Records drawn from a dataset
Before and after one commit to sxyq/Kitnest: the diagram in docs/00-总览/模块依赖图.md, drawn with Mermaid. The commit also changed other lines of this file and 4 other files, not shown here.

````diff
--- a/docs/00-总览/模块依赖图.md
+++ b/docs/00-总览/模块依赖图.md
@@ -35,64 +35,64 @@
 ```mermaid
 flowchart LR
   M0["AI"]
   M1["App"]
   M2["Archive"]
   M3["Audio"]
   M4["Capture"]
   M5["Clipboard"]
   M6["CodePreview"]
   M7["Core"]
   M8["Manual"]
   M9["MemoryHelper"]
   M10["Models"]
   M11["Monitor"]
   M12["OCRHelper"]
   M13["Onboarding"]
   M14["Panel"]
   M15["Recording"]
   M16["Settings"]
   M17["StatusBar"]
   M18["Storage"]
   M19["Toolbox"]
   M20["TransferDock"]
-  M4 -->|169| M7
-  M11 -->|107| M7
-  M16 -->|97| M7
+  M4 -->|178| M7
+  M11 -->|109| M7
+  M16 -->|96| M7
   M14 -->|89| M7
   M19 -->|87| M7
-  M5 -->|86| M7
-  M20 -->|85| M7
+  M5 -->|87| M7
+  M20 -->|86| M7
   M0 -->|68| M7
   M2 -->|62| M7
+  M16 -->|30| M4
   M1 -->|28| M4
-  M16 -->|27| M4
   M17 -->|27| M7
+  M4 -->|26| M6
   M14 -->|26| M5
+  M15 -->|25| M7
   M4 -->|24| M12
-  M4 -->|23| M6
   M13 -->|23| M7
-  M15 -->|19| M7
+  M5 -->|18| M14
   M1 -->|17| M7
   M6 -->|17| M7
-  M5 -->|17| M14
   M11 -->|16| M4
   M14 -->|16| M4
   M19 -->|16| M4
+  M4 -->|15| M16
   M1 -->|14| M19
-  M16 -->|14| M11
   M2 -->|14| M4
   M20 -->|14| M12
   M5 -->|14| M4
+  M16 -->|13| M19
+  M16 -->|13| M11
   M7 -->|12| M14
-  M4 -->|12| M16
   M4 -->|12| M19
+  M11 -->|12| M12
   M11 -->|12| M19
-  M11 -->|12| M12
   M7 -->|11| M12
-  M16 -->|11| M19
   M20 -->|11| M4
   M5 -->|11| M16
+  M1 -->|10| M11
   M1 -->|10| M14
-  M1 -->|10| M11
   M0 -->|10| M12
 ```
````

> **EXERCISE GOAL**: Give back exactly the lines running from the line that has "M4 -->|12| M16" to the end of the entries above.

> **WRITTEN SOLUTION**:
-  M4 -->|12| M16
   M4 -->|12| M19
+  M11 -->|12| M12
   M11 -->|12| M19
-  M11 -->|12| M12
   M7 -->|11| M12
-  M16 -->|11| M19
   M20 -->|11| M4
   M5 -->|11| M16
+  M1 -->|10| M11
   M1 -->|10| M14
-  M1 -->|10| M11
   M0 -->|10| M12
 ```
````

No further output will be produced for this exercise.